For the first 18 years of my life I grew up with a family secret that is now known as hoarding (en español acumulación compulsiva). I’ve written a memoir about those years in my life and also the impact they’ve had on me as an adult. I’m currently taking a break from editing it but intend to get back to it in a few years. A couple of years ago I was in more of a rush to publish the memoir and I started making Youtube videos on the subject. Some other children of hoarders have told me that they found these videos helpful, so I thought I’d make them all available in one place below.

In my first and still most popular video I talked about how I’ve struggled with life-long insecurities as a result of growing up with hoarding. In this video from January 2015 I relate problems that I had at the time with a cheating ex to the feelings I still carry inside about my body:

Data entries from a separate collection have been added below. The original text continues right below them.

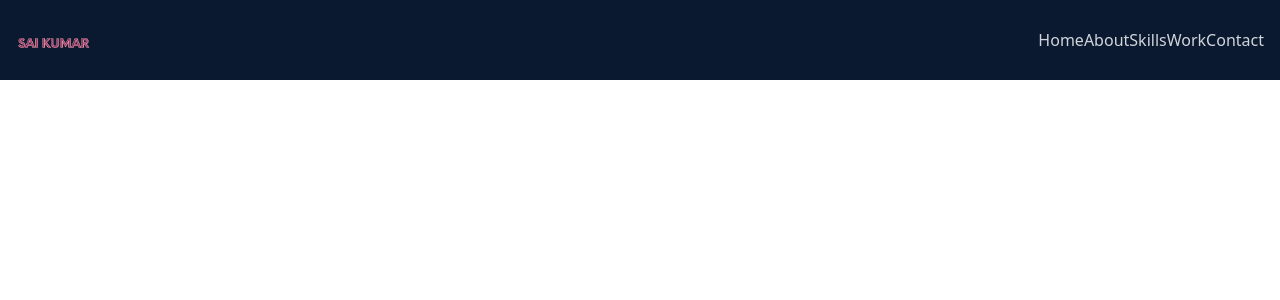
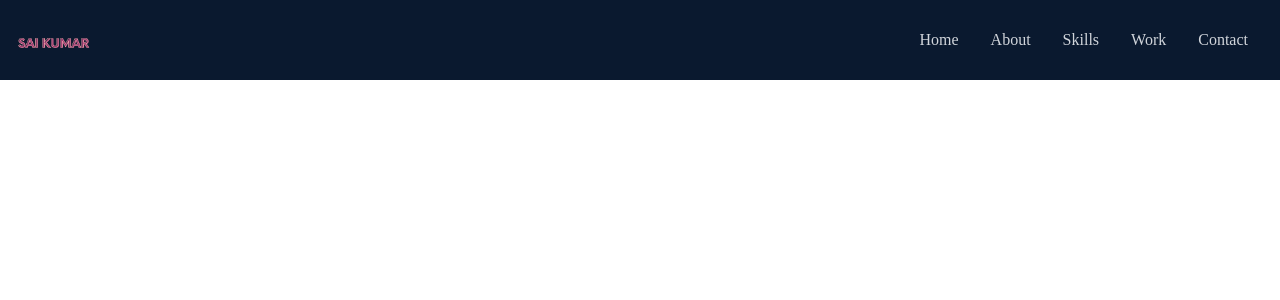
Before and after one commit to vasquezluis/portfolio, a React (Vite) app in the folder client/: page / in a window 1280 px wide. Shown: the top 300 px of the page. Built offline with nearby package versions, Linux system fonts and the light colour scheme.

Commit message:
adding font & global li styles

```diff
--- a/client/src/index.css
+++ b/client/src/index.css
@@ -1,3 +1,15 @@
 @tailwind base;
 @tailwind components;
 @tailwind utilities;
+
+@import url('https://fonts.googleapis.com/css2?family=Montserrat:wght@500&family=Poppins:wght@400;500;600&family=Raleway:wght@500;600&display=swap');
+
+@layer base {
+  body {
+    @apply font-[Raleway];
+  }
+  li {
+    @apply px-4 ;
+    @apply cursor-pointer
+  }
+}
```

In this next video I talk about impulsivity and hoarding. In my hoarding family we’ve always equated our impulsivity with “fun”. Here I relate a story about my first period to contrast the impulsive quickness with which we always decided to do fun things vs. the long procrastination involved in dealing with the harsh realities of hoarding:

The psychological literature on hoarding informs us that hoarders typically display what is called “delayed decision-making” and have trouble making decisions in general. I’m also aware from watching TED talks and the like that members of modern, Western, capitalist societies also have trouble making decisions because we have more options available to us than ever before. In my hoarding family for at least three generations we have trouble setting boundaries as parents. I think this is probably the funniest story I’ve told on Youtube and it illustrates this lack of boundaries and difficulty making decisions:

As a linguist I consider myself a kind of anthropologist and I can’t help but make cultural observations, including when addressing psychological issues. Here are some observations I have about how hoarding behavior relates to Western capitalism vs. subsistence economies:

Here is a story about how I made a friend in middle school who, like me, was the daughter of a hoarder, which made it possible for me to have the one and only sleepover to ever happen at my house:

In this next video I recount a story of experiencing a trauma as an adolescent and then having to come home to an apartment that did not make me feel safe. The point is to illustrate that often times in life you have multiple problems, not just one, and ultimately you have to find your own way out of them because those you hope will help you may often fail you. I know, I’m a bundle of laughs…

In the following video I explain how a childhood full of secrets have led me to be secret-averse in adulthood. You guys don’t have to take it to the extremes that I do, but I’ve gotta be me. Some of my feelings have changed since I made this video, but what I still believe in, maybe even more strongly, is that secret-keeping is a kind of opression and I want to be free.